In the entries below, find each line with the word "cells" and return it.

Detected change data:
-.-.-

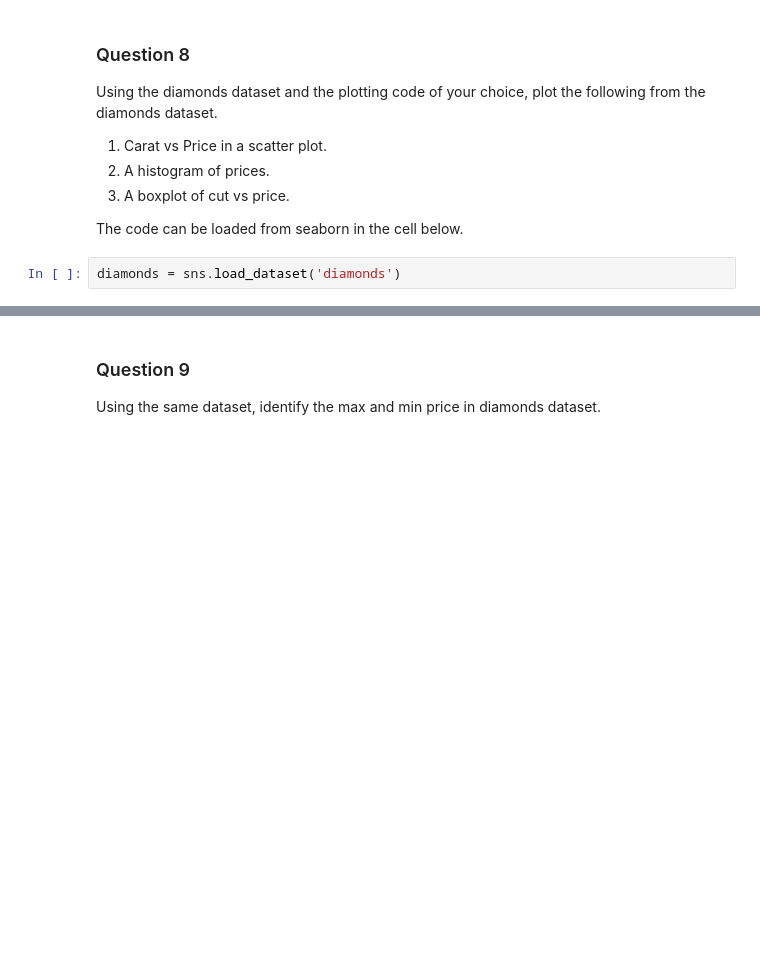
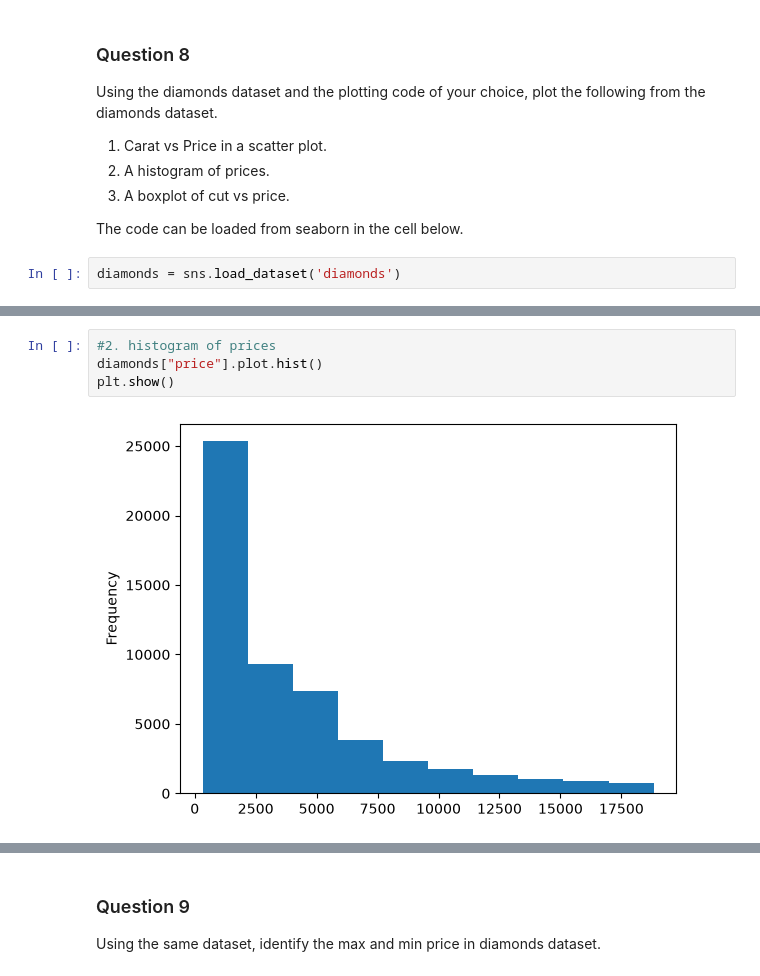
Before and after one commit to amrselimn/AMR_LIFE4138_CW, a Jupyter notebook: Coursework_files/Python_Coursework_Questions.ipynb, the cells around one changed output, grey strips where cells are left out. Cells and saved outputs as stored; diff of their text form; blank space fills up the shorter version.

```diff
--- a/Coursework_files/Python_Coursework_Questions.ipynb
+++ b/Coursework_files/Python_Coursework_Questions.ipynb
@@ -234,0 +319,6 @@ diamonds = sns.load_dataset('diamonds')
+# %%
+#2. histogram of prices
+diamonds["price"].plot.hist()
+plt.show()
+# %% [output]
+[figure, added]
```
Also changed, not shown: parts of 14 cells of this notebook.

-.-.-

_YOUR RESPONSE_:
Before and after one commit to amrselimn/AMR_LIFE4138_CW, a Jupyter notebook: Coursework_files/Python_Coursework_Questions.ipynb, the cells around one changed output, grey strips where cells are left out. Cells and saved outputs as stored; diff of their text form; blank space fills up the shorter version.
Also changed, not shown: parts of 14 cells of this notebook.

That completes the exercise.